Chapter 1. Overview

1.1. What is JBoss Cache?

JBoss Cache is a tree-structured, clustered, transactional cache. It is the backbone for many fundamental JBoss Application Server clustering services, including - in certain versions - clustering JNDI, HTTP and EJB sessions.

JBoss Cache can also be used as a standalone transactional and clustered caching library or even an object oriented data store. It can even be embedded in other enterprise Java frameworks and application servers such as BEA WebLogic or IBM WebSphere, Tomcat, Spring, Hibernate, and many others. It is also very commonly used directly by standalone Java applications that do not run from within an application server, to maintain clustered state.

1.1.1. And what is Pojo Cache?

Pojo Cache is an extension of the core JBoss Cache API. Pojo Cache offers additional functionality such as:

  • maintaining object references even after replication or persistence.
  • fine grained replication, where only modified object fields are replicated.
  • "API-less" clustering model where pojos are simply annotated as being clustered.

Pojo Cache has a complete and separate set of documentation, including a user guide, FAQ and tutorial and as such, Pojo Cache is not discussed further in this book.

1.2. Summary of Features

JBoss Cache offers a simple and straightforward API, where data (simple Java objects) can be placed in the cache and, based on configuration options selected, this data may be one or all of:

  • replicated to some or all cache instances in a cluster.
  • persisted to disk and/or a remote cluster ("far-cache").
  • garbage collected from memory when memory runs low, and passivated to disk so state isn't lost.

In addition, JBoss Cache offers a rich set of enterprise-class features:

  • being able to participate in JTA transactions (works with Java EE compliant TransactionManagers).
  • attach to JMX servers and provide runtime statistics on the state of the cache.
  • allow client code to attach listeners and receive notifications on cache events.

A cache is organised as a tree, with a single root. Each node in the tree essentially contains a Map, which acts as a store for key/value pairs. The only requirement placed on objects that are cached is that they implement . Note that this requirement does not exist for Pojo Cache.

JBoss Cache can be either local or replicated. Local trees exist only inside the JVM in which they are created, whereas replicated trees propagate any changes to some or all other trees in the same cluster. A cluster may span different hosts on a network or just different JVMs on a single host.

When a change is made to an object in the cache and that change is done in the context of a transaction, the replication of changes is deferred until the transaction commits successfully. All modifications are kept in a list associated with the transaction for the caller. When the transaction commits, we replicate the changes. Otherwise, (on a rollback) we simply undo the changes locally resulting in zero network traffic and overhead. For example, if a caller makes 100 modifications and then rolls back the transaction, we will not replicate anything, resulting in no network traffic.
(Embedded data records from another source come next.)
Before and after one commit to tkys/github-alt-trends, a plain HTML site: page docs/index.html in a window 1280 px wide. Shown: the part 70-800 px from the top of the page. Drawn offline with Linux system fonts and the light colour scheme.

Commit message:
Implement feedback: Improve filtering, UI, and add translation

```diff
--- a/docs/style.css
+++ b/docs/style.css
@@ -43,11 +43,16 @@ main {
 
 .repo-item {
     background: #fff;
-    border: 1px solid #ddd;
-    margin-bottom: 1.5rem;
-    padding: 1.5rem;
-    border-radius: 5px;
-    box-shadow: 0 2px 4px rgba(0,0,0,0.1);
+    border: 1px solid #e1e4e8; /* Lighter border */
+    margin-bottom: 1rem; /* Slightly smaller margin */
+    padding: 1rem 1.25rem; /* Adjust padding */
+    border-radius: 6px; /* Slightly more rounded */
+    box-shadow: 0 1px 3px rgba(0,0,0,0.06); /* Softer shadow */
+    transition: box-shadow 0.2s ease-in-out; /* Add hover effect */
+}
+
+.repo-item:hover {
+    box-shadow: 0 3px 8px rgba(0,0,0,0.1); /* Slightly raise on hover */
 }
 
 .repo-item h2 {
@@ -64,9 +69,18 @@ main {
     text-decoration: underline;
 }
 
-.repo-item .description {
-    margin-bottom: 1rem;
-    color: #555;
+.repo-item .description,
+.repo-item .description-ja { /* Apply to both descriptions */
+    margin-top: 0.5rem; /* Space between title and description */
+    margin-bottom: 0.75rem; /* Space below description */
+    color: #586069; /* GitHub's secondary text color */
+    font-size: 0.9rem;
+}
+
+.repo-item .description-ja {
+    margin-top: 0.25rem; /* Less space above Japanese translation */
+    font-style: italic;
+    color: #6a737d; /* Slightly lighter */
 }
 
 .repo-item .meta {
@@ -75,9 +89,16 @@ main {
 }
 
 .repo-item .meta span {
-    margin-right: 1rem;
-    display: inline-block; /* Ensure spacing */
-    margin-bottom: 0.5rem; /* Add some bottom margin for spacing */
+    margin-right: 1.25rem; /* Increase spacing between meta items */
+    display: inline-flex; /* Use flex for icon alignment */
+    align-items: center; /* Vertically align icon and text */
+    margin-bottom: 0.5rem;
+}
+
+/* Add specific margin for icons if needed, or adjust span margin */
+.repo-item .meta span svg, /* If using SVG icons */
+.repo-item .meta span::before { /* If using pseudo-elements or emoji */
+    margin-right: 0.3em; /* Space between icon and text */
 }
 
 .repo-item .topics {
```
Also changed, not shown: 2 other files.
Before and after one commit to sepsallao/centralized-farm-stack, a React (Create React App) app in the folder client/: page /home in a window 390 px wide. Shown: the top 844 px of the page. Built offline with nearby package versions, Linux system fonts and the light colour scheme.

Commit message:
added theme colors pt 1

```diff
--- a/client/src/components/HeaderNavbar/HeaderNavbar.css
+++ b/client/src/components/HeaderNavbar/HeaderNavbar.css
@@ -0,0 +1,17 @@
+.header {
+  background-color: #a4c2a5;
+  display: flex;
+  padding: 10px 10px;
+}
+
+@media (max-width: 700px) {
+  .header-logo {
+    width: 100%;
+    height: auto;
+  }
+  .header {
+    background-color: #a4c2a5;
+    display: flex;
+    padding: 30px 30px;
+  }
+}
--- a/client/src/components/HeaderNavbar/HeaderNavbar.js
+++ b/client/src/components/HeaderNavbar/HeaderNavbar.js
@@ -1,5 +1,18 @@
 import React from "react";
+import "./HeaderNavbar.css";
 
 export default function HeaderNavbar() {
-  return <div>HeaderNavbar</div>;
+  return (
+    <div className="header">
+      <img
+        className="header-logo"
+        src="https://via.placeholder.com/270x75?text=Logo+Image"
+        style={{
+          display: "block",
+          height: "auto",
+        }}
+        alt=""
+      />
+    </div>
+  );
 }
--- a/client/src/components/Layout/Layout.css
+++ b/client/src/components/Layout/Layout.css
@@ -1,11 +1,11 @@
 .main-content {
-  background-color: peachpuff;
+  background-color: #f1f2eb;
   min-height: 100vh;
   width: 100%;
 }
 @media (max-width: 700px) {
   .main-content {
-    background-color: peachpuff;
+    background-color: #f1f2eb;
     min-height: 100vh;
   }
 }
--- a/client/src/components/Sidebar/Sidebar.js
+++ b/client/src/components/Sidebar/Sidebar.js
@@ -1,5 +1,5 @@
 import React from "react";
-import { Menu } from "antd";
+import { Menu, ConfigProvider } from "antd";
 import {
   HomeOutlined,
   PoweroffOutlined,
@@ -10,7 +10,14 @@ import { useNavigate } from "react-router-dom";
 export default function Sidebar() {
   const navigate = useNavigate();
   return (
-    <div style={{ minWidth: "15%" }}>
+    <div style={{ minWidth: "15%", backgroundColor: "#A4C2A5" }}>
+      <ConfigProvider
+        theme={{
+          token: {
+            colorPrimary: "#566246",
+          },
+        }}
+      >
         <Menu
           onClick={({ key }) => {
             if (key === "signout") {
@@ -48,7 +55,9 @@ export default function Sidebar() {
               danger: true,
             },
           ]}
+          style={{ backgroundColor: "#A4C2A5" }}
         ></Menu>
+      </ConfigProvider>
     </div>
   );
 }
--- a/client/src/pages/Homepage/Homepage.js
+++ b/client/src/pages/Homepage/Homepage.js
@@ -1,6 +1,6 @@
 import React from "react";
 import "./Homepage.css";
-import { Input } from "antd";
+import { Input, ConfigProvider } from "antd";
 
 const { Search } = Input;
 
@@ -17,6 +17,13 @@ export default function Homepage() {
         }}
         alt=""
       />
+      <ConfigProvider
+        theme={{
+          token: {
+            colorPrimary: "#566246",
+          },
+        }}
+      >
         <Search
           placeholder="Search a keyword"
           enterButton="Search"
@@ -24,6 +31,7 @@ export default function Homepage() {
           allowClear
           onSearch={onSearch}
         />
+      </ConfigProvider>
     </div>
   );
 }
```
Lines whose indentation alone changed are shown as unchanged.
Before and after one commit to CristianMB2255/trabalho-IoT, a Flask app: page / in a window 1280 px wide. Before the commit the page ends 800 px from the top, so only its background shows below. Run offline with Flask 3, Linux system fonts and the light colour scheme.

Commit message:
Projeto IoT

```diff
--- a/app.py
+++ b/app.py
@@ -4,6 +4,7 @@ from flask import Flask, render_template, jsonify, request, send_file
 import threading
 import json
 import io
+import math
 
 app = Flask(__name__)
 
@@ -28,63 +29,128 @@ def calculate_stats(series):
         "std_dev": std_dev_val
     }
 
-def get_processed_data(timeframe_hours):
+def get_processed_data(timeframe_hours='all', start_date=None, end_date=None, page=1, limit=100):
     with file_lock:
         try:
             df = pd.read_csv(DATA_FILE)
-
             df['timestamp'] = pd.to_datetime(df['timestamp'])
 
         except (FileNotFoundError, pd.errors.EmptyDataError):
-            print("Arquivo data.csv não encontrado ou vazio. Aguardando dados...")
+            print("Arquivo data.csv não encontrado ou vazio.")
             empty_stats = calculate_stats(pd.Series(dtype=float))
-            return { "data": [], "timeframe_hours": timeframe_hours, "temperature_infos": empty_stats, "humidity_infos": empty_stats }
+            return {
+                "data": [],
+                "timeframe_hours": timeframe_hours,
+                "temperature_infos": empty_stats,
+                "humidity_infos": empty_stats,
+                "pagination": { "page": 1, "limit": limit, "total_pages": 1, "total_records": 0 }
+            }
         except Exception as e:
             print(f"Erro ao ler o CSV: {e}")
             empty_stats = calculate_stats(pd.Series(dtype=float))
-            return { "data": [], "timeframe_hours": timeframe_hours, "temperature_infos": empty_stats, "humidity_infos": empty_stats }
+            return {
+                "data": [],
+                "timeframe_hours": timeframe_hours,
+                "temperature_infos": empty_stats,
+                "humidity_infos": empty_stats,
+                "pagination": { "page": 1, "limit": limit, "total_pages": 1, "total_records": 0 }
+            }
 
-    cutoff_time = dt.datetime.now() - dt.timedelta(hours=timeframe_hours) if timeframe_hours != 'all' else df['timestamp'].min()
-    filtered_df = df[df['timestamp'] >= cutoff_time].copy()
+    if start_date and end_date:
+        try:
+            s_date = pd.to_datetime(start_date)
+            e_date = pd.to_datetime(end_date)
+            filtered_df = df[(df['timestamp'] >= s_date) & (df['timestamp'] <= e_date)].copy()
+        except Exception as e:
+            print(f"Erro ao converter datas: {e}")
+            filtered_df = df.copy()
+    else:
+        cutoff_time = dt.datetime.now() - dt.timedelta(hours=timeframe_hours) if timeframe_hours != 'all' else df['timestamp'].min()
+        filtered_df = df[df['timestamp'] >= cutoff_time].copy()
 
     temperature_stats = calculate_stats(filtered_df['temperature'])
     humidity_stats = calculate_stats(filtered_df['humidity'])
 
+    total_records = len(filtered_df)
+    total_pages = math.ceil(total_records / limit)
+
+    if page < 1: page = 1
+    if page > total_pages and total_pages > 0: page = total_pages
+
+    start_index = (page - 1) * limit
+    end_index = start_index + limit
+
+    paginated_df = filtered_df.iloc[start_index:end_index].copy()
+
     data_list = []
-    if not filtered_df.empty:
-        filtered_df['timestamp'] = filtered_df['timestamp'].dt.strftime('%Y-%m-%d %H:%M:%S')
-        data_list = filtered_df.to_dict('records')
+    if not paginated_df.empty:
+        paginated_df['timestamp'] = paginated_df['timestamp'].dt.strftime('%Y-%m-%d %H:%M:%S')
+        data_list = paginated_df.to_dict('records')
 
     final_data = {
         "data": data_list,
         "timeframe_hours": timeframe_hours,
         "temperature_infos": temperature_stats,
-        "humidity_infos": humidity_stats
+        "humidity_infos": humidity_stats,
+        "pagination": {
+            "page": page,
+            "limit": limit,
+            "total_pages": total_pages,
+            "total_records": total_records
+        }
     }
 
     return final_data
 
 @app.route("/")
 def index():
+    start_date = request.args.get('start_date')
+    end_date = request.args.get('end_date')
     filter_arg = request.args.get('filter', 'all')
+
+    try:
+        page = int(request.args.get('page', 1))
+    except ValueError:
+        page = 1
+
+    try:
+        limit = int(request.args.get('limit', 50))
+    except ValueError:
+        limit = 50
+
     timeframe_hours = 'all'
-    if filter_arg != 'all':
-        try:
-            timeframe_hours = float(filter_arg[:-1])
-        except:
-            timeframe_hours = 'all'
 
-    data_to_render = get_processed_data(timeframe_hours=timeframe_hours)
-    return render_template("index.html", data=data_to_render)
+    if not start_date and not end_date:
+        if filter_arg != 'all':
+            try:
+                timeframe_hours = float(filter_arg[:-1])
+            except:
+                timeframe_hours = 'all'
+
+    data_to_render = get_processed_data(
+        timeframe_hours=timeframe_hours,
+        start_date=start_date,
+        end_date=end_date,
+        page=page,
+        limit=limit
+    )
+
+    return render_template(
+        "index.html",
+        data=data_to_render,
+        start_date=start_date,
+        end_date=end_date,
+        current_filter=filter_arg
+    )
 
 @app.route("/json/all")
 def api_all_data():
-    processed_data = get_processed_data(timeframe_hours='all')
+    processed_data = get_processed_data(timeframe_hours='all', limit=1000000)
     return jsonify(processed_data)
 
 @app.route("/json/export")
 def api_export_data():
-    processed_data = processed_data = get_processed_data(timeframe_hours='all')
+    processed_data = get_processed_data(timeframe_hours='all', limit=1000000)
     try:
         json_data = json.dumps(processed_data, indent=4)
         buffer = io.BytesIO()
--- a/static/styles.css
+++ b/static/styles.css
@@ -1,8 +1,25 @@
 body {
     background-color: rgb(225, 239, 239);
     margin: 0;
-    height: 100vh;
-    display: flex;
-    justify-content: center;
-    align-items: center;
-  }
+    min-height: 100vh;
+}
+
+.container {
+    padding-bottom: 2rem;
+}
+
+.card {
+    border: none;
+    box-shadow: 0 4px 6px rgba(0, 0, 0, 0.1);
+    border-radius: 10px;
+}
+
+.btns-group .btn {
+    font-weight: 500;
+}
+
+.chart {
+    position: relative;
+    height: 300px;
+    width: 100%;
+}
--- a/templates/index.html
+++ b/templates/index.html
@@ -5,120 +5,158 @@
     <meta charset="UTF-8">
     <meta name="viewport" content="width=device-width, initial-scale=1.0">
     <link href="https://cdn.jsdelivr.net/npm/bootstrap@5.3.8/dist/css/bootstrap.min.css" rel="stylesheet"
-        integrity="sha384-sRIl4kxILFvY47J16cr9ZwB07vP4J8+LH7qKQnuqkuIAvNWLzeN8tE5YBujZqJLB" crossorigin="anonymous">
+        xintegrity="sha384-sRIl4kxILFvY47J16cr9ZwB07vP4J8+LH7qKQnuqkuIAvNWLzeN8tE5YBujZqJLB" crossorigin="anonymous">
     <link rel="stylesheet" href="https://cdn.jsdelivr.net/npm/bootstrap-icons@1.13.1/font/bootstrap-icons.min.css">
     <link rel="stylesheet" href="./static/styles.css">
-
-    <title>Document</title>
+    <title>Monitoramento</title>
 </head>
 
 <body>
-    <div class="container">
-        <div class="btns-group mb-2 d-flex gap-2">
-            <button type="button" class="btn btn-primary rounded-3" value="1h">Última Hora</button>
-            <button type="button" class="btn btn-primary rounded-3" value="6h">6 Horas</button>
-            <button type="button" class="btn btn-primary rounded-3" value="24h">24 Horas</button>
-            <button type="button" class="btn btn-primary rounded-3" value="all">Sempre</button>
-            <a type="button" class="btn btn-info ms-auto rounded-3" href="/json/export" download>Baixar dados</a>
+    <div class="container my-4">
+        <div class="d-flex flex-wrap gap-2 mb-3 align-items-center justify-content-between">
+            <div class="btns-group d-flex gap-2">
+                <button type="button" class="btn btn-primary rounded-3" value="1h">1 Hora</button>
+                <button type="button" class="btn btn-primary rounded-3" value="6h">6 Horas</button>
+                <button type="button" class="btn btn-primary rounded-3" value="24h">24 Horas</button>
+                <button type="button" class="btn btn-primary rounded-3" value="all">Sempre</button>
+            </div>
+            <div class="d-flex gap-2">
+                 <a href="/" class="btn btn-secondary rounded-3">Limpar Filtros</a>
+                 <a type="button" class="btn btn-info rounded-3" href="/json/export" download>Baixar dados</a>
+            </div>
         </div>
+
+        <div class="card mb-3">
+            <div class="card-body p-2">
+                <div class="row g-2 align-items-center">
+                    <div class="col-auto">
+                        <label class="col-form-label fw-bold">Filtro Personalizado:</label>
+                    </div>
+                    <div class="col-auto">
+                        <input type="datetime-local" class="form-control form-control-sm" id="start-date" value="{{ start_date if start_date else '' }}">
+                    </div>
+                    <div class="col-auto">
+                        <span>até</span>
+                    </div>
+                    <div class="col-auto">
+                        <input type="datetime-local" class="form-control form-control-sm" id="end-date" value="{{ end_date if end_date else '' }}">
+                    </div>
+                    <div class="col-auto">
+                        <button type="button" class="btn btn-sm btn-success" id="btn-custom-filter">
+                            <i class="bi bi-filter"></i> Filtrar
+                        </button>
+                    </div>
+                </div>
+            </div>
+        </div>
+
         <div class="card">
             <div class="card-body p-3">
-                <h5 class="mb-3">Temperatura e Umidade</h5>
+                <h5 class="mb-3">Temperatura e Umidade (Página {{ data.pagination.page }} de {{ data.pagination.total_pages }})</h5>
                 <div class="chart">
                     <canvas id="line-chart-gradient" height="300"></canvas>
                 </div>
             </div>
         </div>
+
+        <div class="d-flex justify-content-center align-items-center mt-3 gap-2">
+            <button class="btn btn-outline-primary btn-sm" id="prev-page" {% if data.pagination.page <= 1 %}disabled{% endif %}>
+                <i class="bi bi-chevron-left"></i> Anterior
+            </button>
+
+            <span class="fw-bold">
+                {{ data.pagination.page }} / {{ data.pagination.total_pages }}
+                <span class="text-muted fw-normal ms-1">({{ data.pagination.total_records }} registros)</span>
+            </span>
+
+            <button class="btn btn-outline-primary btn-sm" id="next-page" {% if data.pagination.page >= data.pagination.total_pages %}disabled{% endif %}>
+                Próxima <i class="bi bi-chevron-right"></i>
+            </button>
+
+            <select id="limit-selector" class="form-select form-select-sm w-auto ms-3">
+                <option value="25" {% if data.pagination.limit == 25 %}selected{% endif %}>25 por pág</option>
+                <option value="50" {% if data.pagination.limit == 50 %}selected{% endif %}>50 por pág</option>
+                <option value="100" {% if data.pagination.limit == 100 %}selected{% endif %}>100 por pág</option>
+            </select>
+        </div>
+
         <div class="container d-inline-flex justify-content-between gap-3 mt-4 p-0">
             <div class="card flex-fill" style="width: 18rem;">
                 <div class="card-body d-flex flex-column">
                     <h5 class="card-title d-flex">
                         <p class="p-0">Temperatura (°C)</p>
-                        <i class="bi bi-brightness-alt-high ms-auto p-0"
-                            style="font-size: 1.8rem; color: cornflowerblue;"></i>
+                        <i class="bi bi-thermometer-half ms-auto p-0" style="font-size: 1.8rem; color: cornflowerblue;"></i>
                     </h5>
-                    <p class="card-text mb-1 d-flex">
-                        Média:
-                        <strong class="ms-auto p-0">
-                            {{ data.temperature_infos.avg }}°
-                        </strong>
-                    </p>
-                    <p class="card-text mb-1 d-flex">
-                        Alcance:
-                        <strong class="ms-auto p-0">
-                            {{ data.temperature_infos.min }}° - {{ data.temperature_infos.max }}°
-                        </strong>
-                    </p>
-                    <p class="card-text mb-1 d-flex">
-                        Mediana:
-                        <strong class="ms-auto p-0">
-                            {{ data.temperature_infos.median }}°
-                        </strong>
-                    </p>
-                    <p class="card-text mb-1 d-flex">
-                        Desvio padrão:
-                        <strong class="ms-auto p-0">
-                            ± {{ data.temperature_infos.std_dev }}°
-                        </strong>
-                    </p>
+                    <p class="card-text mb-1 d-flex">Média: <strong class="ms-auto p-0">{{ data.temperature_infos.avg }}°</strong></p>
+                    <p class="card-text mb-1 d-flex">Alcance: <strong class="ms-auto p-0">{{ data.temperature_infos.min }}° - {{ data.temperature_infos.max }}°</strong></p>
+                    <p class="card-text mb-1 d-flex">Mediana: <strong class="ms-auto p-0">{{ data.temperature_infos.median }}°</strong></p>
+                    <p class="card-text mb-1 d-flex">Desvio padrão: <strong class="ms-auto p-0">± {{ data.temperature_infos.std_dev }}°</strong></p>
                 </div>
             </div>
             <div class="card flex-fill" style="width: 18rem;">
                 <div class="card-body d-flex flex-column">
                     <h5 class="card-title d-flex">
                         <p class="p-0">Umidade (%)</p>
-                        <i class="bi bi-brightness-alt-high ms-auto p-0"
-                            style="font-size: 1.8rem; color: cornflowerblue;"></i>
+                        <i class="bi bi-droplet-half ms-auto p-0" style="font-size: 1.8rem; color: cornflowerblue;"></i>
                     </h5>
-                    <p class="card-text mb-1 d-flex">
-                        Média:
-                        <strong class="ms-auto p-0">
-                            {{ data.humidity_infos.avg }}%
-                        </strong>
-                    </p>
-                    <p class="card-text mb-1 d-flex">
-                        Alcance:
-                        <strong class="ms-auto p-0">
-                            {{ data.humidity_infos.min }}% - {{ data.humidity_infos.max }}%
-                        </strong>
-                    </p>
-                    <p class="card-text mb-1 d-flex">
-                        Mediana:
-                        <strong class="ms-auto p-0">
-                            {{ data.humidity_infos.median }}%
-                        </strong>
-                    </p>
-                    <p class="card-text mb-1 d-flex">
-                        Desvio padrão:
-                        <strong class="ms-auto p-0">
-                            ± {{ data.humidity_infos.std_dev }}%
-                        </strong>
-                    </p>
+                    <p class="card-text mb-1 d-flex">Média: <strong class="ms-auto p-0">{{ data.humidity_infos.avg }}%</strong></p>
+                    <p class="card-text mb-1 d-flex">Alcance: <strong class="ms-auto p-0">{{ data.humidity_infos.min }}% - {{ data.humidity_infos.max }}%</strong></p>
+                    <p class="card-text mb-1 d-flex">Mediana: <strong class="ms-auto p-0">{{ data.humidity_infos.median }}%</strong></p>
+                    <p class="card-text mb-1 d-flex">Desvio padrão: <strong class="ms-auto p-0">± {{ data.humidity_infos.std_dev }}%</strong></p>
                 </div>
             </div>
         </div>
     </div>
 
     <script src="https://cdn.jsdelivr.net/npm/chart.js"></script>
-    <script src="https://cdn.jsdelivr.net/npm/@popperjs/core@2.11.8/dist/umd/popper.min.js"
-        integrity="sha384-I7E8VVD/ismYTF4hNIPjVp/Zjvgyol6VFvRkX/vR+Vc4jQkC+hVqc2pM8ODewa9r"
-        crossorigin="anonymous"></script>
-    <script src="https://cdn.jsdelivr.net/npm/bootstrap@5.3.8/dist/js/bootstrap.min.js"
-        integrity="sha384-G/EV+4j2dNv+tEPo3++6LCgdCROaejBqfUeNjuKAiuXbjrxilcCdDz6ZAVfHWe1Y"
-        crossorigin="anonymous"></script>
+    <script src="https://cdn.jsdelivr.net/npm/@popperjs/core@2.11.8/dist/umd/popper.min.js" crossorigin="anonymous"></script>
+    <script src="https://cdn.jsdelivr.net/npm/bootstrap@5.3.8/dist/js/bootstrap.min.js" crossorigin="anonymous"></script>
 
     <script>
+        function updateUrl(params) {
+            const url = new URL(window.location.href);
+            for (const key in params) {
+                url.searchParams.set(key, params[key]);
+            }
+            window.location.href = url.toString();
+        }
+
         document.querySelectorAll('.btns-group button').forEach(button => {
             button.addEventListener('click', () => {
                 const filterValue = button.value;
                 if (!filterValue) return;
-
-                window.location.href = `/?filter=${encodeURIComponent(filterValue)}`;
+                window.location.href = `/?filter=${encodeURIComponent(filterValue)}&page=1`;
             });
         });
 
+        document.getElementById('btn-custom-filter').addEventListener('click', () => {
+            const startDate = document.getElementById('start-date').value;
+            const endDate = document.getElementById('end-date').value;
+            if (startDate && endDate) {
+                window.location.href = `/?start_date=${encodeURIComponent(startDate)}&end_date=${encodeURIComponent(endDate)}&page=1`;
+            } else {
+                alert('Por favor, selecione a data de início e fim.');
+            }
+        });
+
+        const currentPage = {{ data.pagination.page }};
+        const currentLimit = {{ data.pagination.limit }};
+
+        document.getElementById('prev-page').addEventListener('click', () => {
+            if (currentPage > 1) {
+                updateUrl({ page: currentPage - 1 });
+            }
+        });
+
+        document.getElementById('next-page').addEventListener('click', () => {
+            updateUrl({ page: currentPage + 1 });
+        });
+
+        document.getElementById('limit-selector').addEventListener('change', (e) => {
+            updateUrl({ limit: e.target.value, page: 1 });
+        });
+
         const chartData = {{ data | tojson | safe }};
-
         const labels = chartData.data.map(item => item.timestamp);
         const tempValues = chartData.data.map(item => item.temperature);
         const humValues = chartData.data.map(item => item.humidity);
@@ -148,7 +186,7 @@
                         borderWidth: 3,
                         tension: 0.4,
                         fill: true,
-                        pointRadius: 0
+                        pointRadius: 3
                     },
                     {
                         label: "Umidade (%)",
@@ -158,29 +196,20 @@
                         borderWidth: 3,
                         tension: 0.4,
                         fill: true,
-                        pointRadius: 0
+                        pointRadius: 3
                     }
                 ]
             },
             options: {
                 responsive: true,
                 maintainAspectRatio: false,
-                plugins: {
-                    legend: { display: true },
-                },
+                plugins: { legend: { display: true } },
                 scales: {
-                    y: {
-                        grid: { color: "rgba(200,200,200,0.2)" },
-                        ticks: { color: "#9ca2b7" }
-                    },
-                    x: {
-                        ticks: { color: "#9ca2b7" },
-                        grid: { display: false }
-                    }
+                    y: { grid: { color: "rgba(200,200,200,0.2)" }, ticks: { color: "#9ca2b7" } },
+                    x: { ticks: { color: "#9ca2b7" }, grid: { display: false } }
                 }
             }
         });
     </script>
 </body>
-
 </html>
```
If a caller has no transaction associated with it (and isolation level is not NONE - more about this later), we will replicate right after each modification, e.g. in the above case we would send 100 messages, plus an additional message for the rollback. In this sense, running without a transaction can be thought of as analogous as running with auto-commit switched on in JDBC terminology, where each operation is committed automatically.

JBoss Cache works out of the box with most popular transaction managers, and even provides an API where custom transaction manager lookups can be written.

The cache is also completely thread-safe. It uses a pessimistic locking scheme for nodes in the tree by default, with an optimistic locking scheme as a configurable option. With pessimistic locking, the degree of concurrency can be tuned using a number of isolation levels, corresponding to database-style transaction isolation levels, i.e., SERIALIZABLE, REPEATABLE_READ, READ_COMMITTED, READ_UNCOMMITTED and NONE. Concurrency, locking and isolation levels will be discussed later.

1.3.  Requirements

JBoss Cache requires Java 5.0 (or newer).

However, there is a way to build JBoss Cache as a Java 1.4.x compatible binary using JBossRetro to retroweave the Java 5.0 binaries. However, Red Hat Inc. does not offer professional support around the retroweaved binary at this time and the Java 1.4.x compatible binary is not in the binary distribution. See this wiki page for details on building the retroweaved binary for yourself.

In addition to Java 5.0, at a minimum, JBoss Cache has dependencies on JGroups , and Apache's commons-logging . JBoss Cache ships with all dependent libraries necessary to run out of the box.

1.4. License

JBoss Cache is an open source product, using the business and OEM-friendly OSI-approved LGPL license. Commercial development support, production support and training for JBoss Cache is available through JBoss, a division of Red Hat Inc. JBoss Cache is a part of JBoss Professional Open Source JEMS (JBoss Enterprise Middleware Suite).